Origin of sirloin
Examples from the Web for sirloin
When you want a steak and want it done right, hail a cab and head to this Upper East Side sirloin staple.
Add 1/3 of mixture to sirloin in another bowl; marinate for 10 minutes and sauté the beef.
For the best burgers, Raichlen suggests using a flavorful cut of meat, like sirloin or chuck.
Skip the sirloin or prime rib; instead, order the filet and a baked potato with sour cream and chives.
But fortunately he had brought along with him a 206 sirloin steak, which, broiled, made a very satisfactory dinner.Short Stories of the New America|Various
Still it can hardly be expected that for fifteen cents a large plate of sirloin can be furnished.Ben, the Luggage Boy;|Horatio Alger
Morley went to a restaurant and ordered a sirloin and a pint of inexpensive Chateau Breuille.The Trimmed Lamp|O. Henry

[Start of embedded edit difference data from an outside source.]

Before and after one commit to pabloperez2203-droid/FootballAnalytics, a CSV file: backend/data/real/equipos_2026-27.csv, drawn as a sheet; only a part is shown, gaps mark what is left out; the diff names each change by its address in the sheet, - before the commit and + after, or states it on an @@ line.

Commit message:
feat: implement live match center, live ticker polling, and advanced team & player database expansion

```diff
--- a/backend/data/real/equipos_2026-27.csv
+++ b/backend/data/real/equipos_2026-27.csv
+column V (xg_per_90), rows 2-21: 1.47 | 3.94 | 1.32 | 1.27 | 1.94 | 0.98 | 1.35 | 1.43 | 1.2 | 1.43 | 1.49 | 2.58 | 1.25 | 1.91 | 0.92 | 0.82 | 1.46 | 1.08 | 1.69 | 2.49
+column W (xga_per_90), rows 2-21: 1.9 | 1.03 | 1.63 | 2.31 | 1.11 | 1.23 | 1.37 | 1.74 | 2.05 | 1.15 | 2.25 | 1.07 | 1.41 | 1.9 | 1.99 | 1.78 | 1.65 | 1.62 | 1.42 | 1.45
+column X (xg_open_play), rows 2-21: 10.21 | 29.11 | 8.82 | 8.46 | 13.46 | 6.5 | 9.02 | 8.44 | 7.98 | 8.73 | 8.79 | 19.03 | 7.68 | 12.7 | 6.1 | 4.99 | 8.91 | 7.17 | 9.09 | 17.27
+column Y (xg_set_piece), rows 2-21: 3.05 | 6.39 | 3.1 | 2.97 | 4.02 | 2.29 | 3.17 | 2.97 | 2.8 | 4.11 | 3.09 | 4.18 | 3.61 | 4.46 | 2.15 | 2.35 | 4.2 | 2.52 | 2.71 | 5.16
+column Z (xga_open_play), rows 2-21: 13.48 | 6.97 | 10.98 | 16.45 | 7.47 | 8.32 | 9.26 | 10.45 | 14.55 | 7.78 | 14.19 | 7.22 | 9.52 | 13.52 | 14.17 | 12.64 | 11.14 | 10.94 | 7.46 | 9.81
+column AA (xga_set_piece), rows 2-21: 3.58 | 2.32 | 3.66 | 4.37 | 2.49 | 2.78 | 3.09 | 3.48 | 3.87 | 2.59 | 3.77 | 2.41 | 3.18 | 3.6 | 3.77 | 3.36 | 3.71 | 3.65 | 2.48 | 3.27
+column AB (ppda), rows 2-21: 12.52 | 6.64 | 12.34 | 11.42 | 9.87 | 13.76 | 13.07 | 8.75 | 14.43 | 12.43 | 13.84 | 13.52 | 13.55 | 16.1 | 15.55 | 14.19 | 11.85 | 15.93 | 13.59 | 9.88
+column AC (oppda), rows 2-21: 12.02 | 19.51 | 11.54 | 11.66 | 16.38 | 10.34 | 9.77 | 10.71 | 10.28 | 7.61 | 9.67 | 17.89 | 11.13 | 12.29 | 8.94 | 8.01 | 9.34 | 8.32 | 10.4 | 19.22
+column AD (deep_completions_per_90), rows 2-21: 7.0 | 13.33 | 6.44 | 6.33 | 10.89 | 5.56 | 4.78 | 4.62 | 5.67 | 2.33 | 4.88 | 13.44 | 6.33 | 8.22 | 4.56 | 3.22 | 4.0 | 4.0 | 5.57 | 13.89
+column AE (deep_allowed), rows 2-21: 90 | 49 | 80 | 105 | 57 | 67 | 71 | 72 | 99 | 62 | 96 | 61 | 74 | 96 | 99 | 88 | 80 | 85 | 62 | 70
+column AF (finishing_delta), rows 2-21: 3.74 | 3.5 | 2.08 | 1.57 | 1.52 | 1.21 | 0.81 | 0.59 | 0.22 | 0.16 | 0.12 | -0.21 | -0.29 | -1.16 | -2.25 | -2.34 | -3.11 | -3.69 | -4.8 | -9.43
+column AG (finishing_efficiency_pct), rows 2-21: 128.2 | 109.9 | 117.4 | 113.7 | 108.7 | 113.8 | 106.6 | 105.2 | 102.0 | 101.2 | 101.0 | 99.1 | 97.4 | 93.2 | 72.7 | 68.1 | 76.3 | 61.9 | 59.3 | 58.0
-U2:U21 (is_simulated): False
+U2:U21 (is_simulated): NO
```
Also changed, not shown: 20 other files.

Sirloin, sėr′loin, n. the loin or upper part of the loin of beef.
It is interesting in this connection to recall the story which has been told regarding the origin of the word "sirloin."The Community Cook Book|Anonymous
Word Origin for sirloin
English spelling with sir- dates from 1620s, by folk-etymology supposed to be because the cut of beef was "knighted" by an English king for its superiority, a tale variously told of Henry VIII, James I, and Charles II. The story dates to 1655.